Even though the Lutheran tradition teaches that Jesus is all about setting us free from having to "earn" God's love or be "good enough" to receive eternal life (grace means gift!), I have enough conversations with Christians of all stripes to know that many of us (including me at times) don't really believe that. We obsess over our failures (or what we think they are) to follow God's laws (or what we think they are) and assume we will never get it right. 

It's because of my own secret shame of not being the perfect Christian (I'm a pastor! Shouldn't I be the expert at this!) that I found Pastor Nadia Bolz-Weber's thoughts in a recent sermon very refreshing:

"A couple weeks ago I got to hear Catholic theologian James Allison talk about how we think faith is about striving – keeping parameters, calling people out for not having it right, spiritual practices, doctrinal purity… whatever – but that really faith is about relaxing. Specifically, relaxing in the way we do when we are with a friend who we know for certain is fond of us.  We don’t have to strive around them and we somehow still become our best self – funny, spontaneous, free. Allison suggests that faith is trusting so much that God is fond of us that we just fricken relax."

Relax. This passage brought to mind that maybe as Christians the most important task for us as Christians isn't TO love but to BE loved. And that can be the most difficult thing. I can handle earning love or deserving love, but just being loved, especially when I have a hard time loving myself, is really hard. To think that God can still love me and want me around when I'm not everything God expects me to be (haven't we all disappointed our parents to some degree?) is hard for me to understand, but damn it's good news.

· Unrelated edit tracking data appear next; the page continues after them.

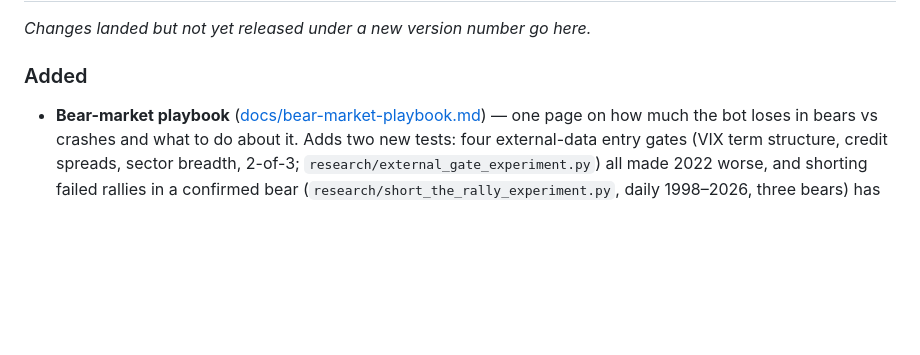
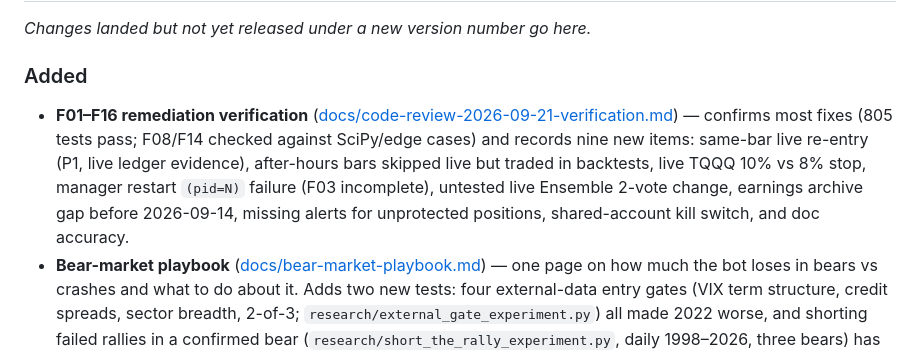
Before and after one commit to castoldi/alpaca_swing_bot_v2_multi_strategy, a Markdown page: CHANGELOG.md, the part around the change. GitHub-like rendering; blank space fills up the shorter version.

Commit message:
docs: verify F01-F16 remediation and record new review items
Co-Authored-By: Claude Opus 5 <noreply@anthropic.com>
Claude-Session: https://claude.ai/code/session_019KyrKMsAZwnkKEygKwm9dr

```diff
--- a/CHANGELOG.md
+++ b/CHANGELOG.md
@@ -17,6 +17,13 @@ semantic (`MAJOR.MINOR.PATCH`).
 _Changes landed but not yet released under a new version number go here._
 
 ### Added
+- **F01–F16 remediation verification** ([docs/code-review-2026-09-21-verification.md](docs/code-review-2026-09-21-verification.md)) —
+  confirms most fixes (805 tests pass; F08/F14 checked against SciPy/edge cases)
+  and records nine new items: same-bar live re-entry (P1, live ledger evidence),
+  after-hours bars skipped live but traded in backtests, live TQQQ 10% vs 8% stop,
+  manager restart `(pid=N)` failure (F03 incomplete), untested live Ensemble
+  2-vote change, earnings archive gap before 2026-09-14, missing alerts for
+  unprotected positions, shared-account kill switch, and doc accuracy.
 - **Bear-market playbook** ([docs/bear-market-playbook.md](docs/bear-market-playbook.md)) —
   one page on how much the bot loses in bears vs crashes and what to do about it.
   Adds two new tests: four external-data entry gates (VIX term structure, credit
```
Also changed, not shown: docs/code-review-2026-09-21-verification.md (added, +305 -0 lines).
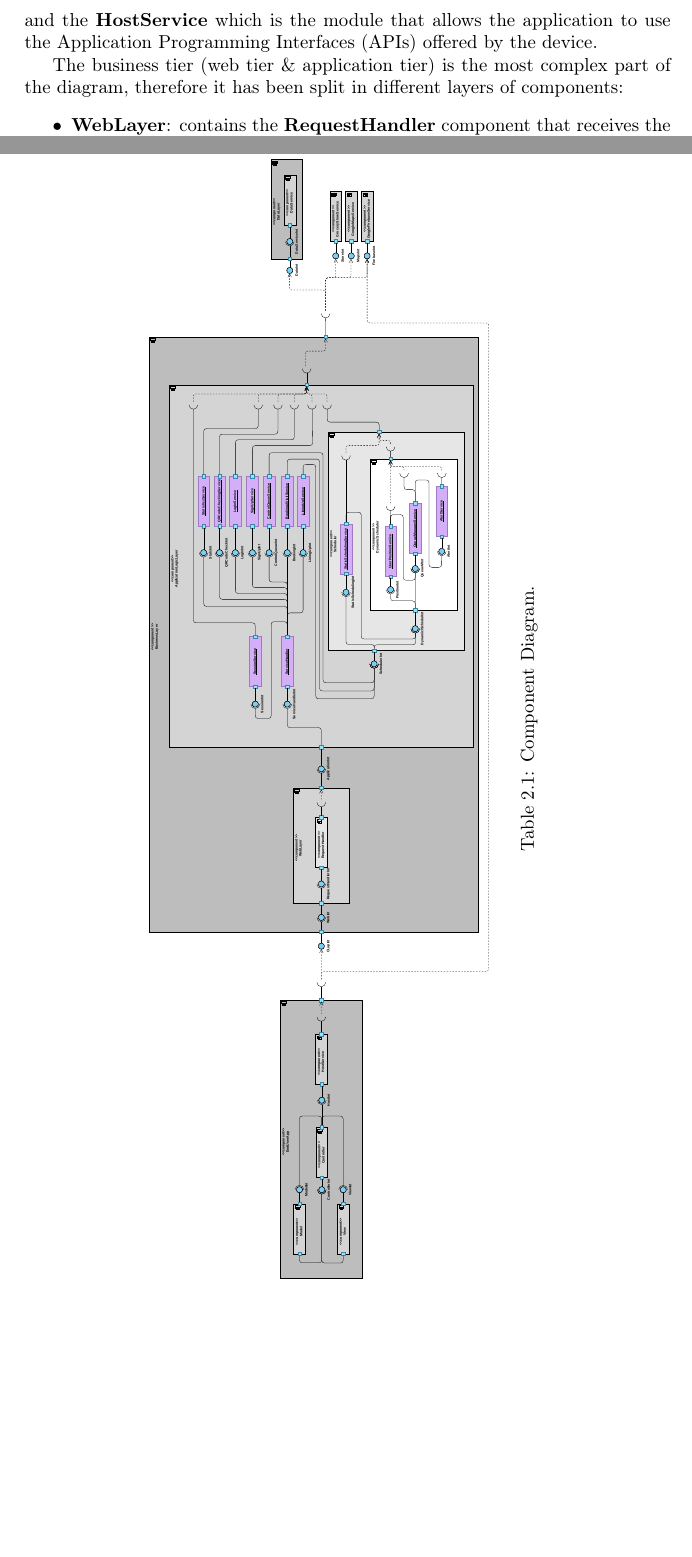
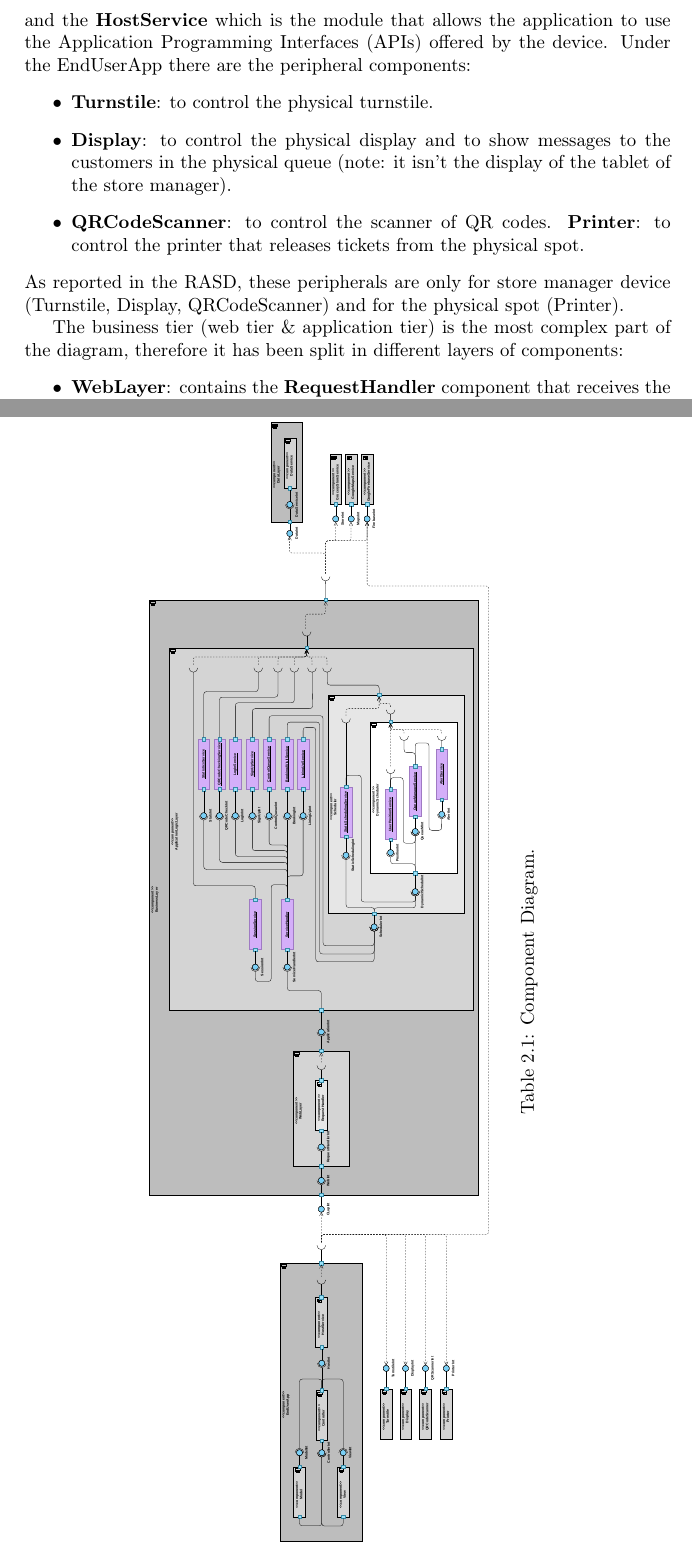
Before and after one commit to damiano1996/DerinValencic, a LaTeX book (DD/DD.tex, which reads DD/main/ArchitecturalDesign.tex): two parts of pages 10 and 11 of 45, joined at a grey line, cut so that both start at the same text, the shorter picture padded with empty space. Compiled offline with pdfLaTeX.

Commit message:
peripherals added

```diff
--- a/DD/main/ArchitecturalDesign.tex
+++ b/DD/main/ArchitecturalDesign.tex
@@ -42,6 +42,14 @@ The previously introduced components will be presented in details in this sectio
 
 The presentation tier has been represented by the \textbf{EndUserApp} that generalizes the architecture of the smartphone application.
 It encapsulates the \textbf{\gls{mvc}}, that has been chosen as design pattern, and the \textbf{HostService} which is the module that allows the application to use the \glspl{api} offered by the device.
+Under the EndUserApp there are the peripheral components:
+\begin{itemize}
+	\item \textbf{Turnstile}: to control the physical turnstile.
+	\item \textbf{Display}: to control the physical display  and to show messages to the customers in the physical queue (note: it isn't the display of the tablet of the store manager).
+	\item \textbf{QRCodeScanner}: to control the scanner of QR codes.
+	\textbf{Printer}: to control the printer that releases tickets from the physical spot.
+\end{itemize}
+As reported in the \gls{rasd}, these peripherals are only for store manager device (Turnstile, Display, QRCodeScanner) and for the physical spot (Printer).
 
 \begin{sidewaystable} % \begin{figure}[H]
     \centering
```
Also changed, not shown: DD/DD.gls, DD/DD.pdf, DD/images/component_diagram.pdf, DD/images/qrCodeChecking_sequence_diagram.pdf, 6 other files.
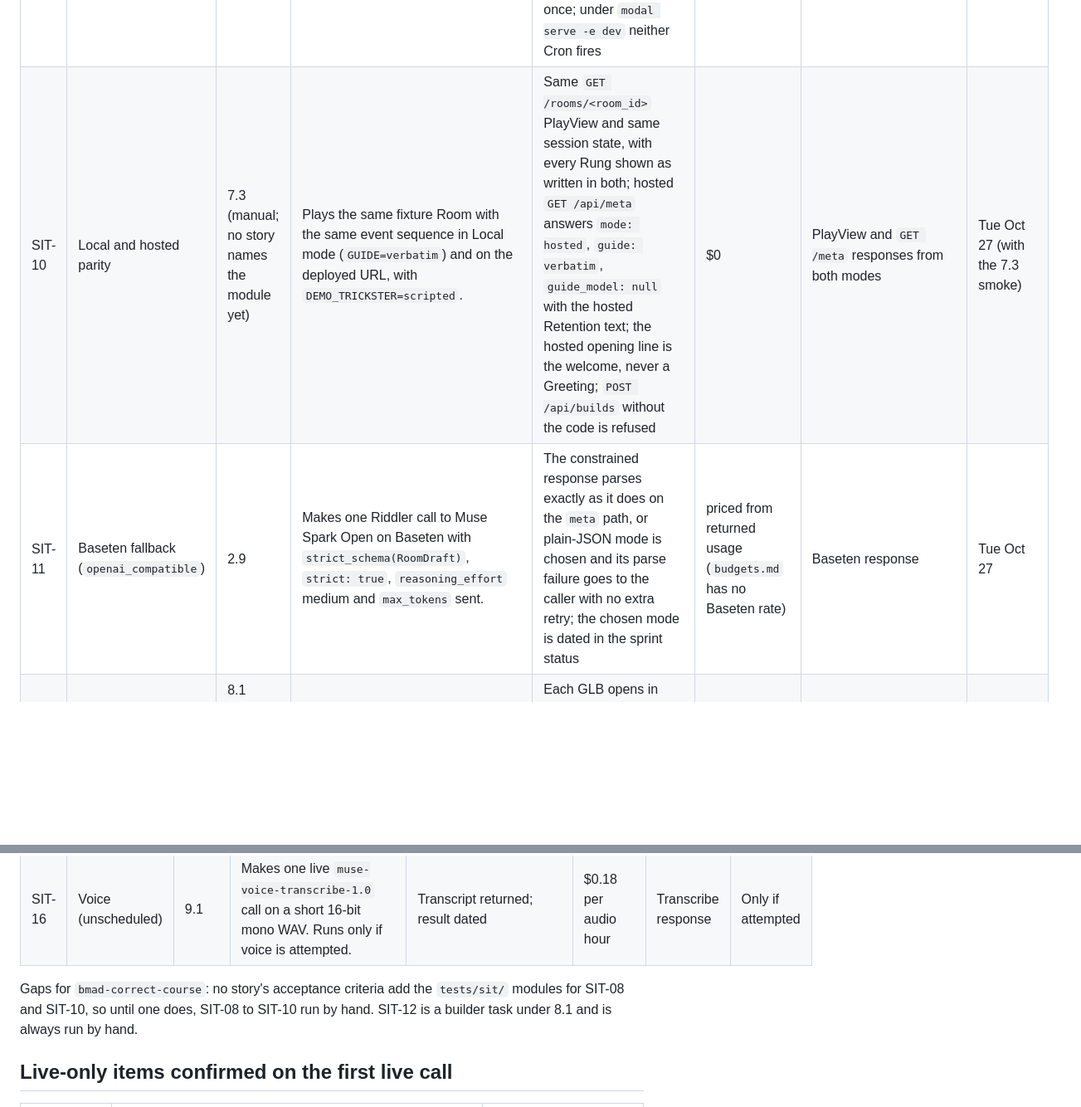
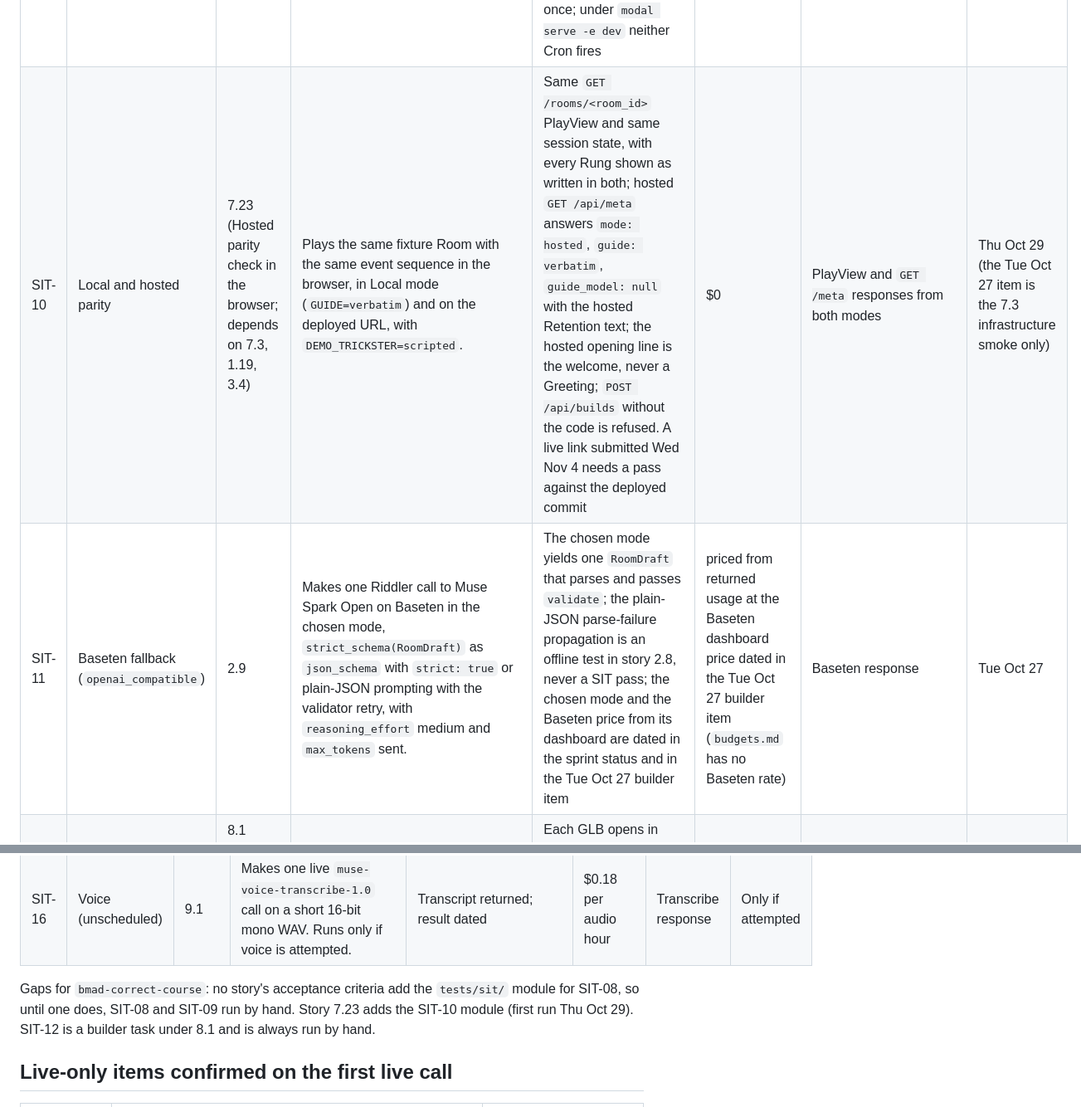
Before and after one commit to lutic1/meta-hackathon-2026, a Markdown page: docs/implementation-artifacts/sit-checklist.md, 2 parts joined by grey strips. Shown at 83% size. Drawn GitHub-style; blank space fills up the shorter version.

```diff
--- a/docs/implementation-artifacts/sit-checklist.md
+++ b/docs/implementation-artifacts/sit-checklist.md
@@ -35,8 +35,8 @@ Cases are modules under `tests/sit/`. `scripts/sit.py` discovers them, and the o
 | SIT-07 | Spend cap refusal | 2.9 | Builds a `SpendLedger` over the real `LedgerStore` with the local `SPEND_CAP_USD` allocation ($60 through Wed Nov 4, $5 from Thu Nov 5) injected through Settings, for this case only, as the current settled local total, then guards one `CACHE=off` chat call. Module `tests/sit/test_00_cap_refusal.py`, so it sorts first. | `SpendCapExceeded` carrying the local allocation and the running local total; the provider is never called; no entry appended | $0 | none | Tue Oct 27 |
 | SIT-08 | Hosted spawned Build, Volume | 7.7, 7.8, 7.11 (no story names the module yet) | Posts two different never-built Photo sets back to back with `X-Access-Code` on the `modal serve -e dev` URL, so the second waits `queued` behind `max_containers=1` and runs uncached, finishing more than 150 s after its POST (UJ-5 step 6). | `POST /builds` returns the `job_` id at once; `call:<job_id>` is stored; polls answer 202 `queued`, or `running` with `stage`, never an error or timeout; the runner reads the photos committed before the spawn (`Volume.commit()`, then `Volume.reload()`); the final poll answers 200 `done` and `GET /rooms/<room_id>` serves the PlayView; `volume.reload()` latency recorded | two clean Builds, about $0.10 each | Job records from the poll | After 7.8 and 7.11 merge (Tier 1.5), before Thu Nov 5 |
 | SIT-09 | Hosted Cron ledger snapshot | 7.8, 7.9 (manual) | Runs `modal deploy -m src.api.modal_app`, then the dashboard's "run now" on `ledger_export`, then `scripts/ledger.py export`. | `spend/hosted-<date>.jsonl` is written to the Volume and committed, with a total equal to the hosted `LedgerStore` sum; the committed `spend/exports/ledger-<date>.json` merges it with each `call_` entry once; under `modal serve -e dev` neither Cron fires | $0 | Hosted snapshot (7.9 reads it offline) | After 7.9 merges (Tier 1.5), before the Thu Nov 5 reset |
-| SIT-10 | Local and hosted parity | 7.3 (manual; no story names the module yet) | Plays the same fixture Room with the same event sequence in Local mode (`GUIDE=verbatim`) and on the deployed URL, with `DEMO_TRICKSTER=scripted`. | Same `GET /rooms/<room_id>` PlayView and same session state, with every Rung shown as written in both; hosted `GET /api/meta` answers `mode: hosted`, `guide: verbatim`, `guide_model: null` with the hosted Retention text; the hosted opening line is the welcome, never a Greeting; `POST /api/builds` without the code is refused | $0 | PlayView and `GET /meta` responses from both modes | Tue Oct 27 (with the 7.3 smoke) |
-| SIT-11 | Baseten fallback (`openai_compatible`) | 2.9 | Makes one Riddler call to Muse Spark Open on Baseten with `strict_schema(RoomDraft)`, `strict: true`, `reasoning_effort` medium and `max_tokens` sent. | The constrained response parses exactly as it does on the `meta` path, or plain-JSON mode is chosen and its parse failure goes to the caller with no extra retry; the chosen mode is dated in the sprint status | priced from returned usage (`budgets.md` has no Baseten rate) | Baseten response | Tue Oct 27 |
+| SIT-10 | Local and hosted parity | 7.23 (Hosted parity check in the browser; depends on 7.3, 1.19, 3.4) | Plays the same fixture Room with the same event sequence in the browser, in Local mode (`GUIDE=verbatim`) and on the deployed URL, with `DEMO_TRICKSTER=scripted`. | Same `GET /rooms/<room_id>` PlayView and same session state, with every Rung shown as written in both; hosted `GET /api/meta` answers `mode: hosted`, `guide: verbatim`, `guide_model: null` with the hosted Retention text; the hosted opening line is the welcome, never a Greeting; `POST /api/builds` without the code is refused. A live link submitted Wed Nov 4 needs a pass against the deployed commit | $0 | PlayView and `GET /meta` responses from both modes | Thu Oct 29 (the Tue Oct 27 item is the 7.3 infrastructure smoke only) |
+| SIT-11 | Baseten fallback (`openai_compatible`) | 2.9 | Makes one Riddler call to Muse Spark Open on Baseten in the chosen mode, `strict_schema(RoomDraft)` as `json_schema` with `strict: true` or plain-JSON prompting with the validator retry, with `reasoning_effort` medium and `max_tokens` sent. | The chosen mode yields one `RoomDraft` that parses and passes `validate`; the plain-JSON parse-failure propagation is an offline test in story 2.8, never a SIT pass; the chosen mode and the Baseten price from its dashboard are dated in the sprint status and in the Tue Oct 27 builder item | priced from returned usage at the Baseten dashboard price dated in the Tue Oct 27 builder item (`budgets.md` has no Baseten rate) | Baseten response | Tue Oct 27 |
 | SIT-12 | fal SAM 3D (Tier 2 only) | 8.1 (builder task, run by hand; no module; fixtures come with the post-gate fal adapter story) | Sends 10 demo-room objects through `fal-ai/sam-3/3d-objects` on original-resolution photos (short side at least 512 px), with `X-Fal-Store-IO: 0`; runs only if backup video v1 existed Sat Oct 31 night, and only if the Tier 1 Scenes are textured planes in the Three.js scene graph (the NFR-10 DOM-only fallback was not taken). | Each GLB opens in Three.js; no Clue, Rung, solution or Derived field is sent; each call is guarded as `reconstruct3d` (seed $0.02); total fal cash, including the pre-Oct 26 five objects, stays within $6; results recorded for the Mon Nov 2 gate (7 of 10, 30 fps, raycast) | $0.02 per call | none (measurements and Ledger export only, 8.1) | Sun Nov 1, only if attempted |
 
 ### Later-story cases
@@ -50,7 +50,7 @@ These cases arrive with their stories. `scripts/sit.py` picks each one up with n
 | SIT-15 | Trickster, live | 4.8 (cut 1 drops it) | Makes one `muse-spark-1.3` call at low with `strict_schema` allowing only `decoy`, `merge`, `loosen` and `shortcut`, in an open window. | Ids are parsed by exact match; the live Validator cards the proposal | Trickster seed $0.01 | Trickster response | Sat Oct 31 |
 | SIT-16 | Voice (unscheduled) | 9.1 | Makes one live `muse-voice-transcribe-1.0` call on a short 16-bit mono WAV. Runs only if voice is attempted. | Transcript returned; result dated | $0.18 per audio hour | Transcribe response | Only if attempted |
 
-Gaps for `bmad-correct-course`: no story's acceptance criteria add the `tests/sit/` modules for SIT-08 and SIT-10, so until one does, SIT-08 to SIT-10 run by hand. SIT-12 is a builder task under 8.1 and is always run by hand.
+Gaps for `bmad-correct-course`: no story's acceptance criteria add the `tests/sit/` module for SIT-08, so until one does, SIT-08 and SIT-09 run by hand. Story 7.23 adds the SIT-10 module (first run Thu Oct 29). SIT-12 is a builder task under 8.1 and is always run by hand.
 
 ## Live-only items confirmed on the first live call
 
```
Also changed, not shown: other parts of docs/implementation-artifacts/sit-checklist.md (+14 -9 lines), docs/implementation-artifacts/uat-acceptance-tests.md (+24 -21 lines), docs/implementation-artifacts/uat-signoff.md (+18 -9 lines).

And good news is what Jesus claims to be.

“I’ve got blood on these hands that hold on to the truth that I am a priest and a prince in the Kingdom of God.” -Andrew Peterson, “Fool With a Fancy Guitar”

No comments:

Post a Comment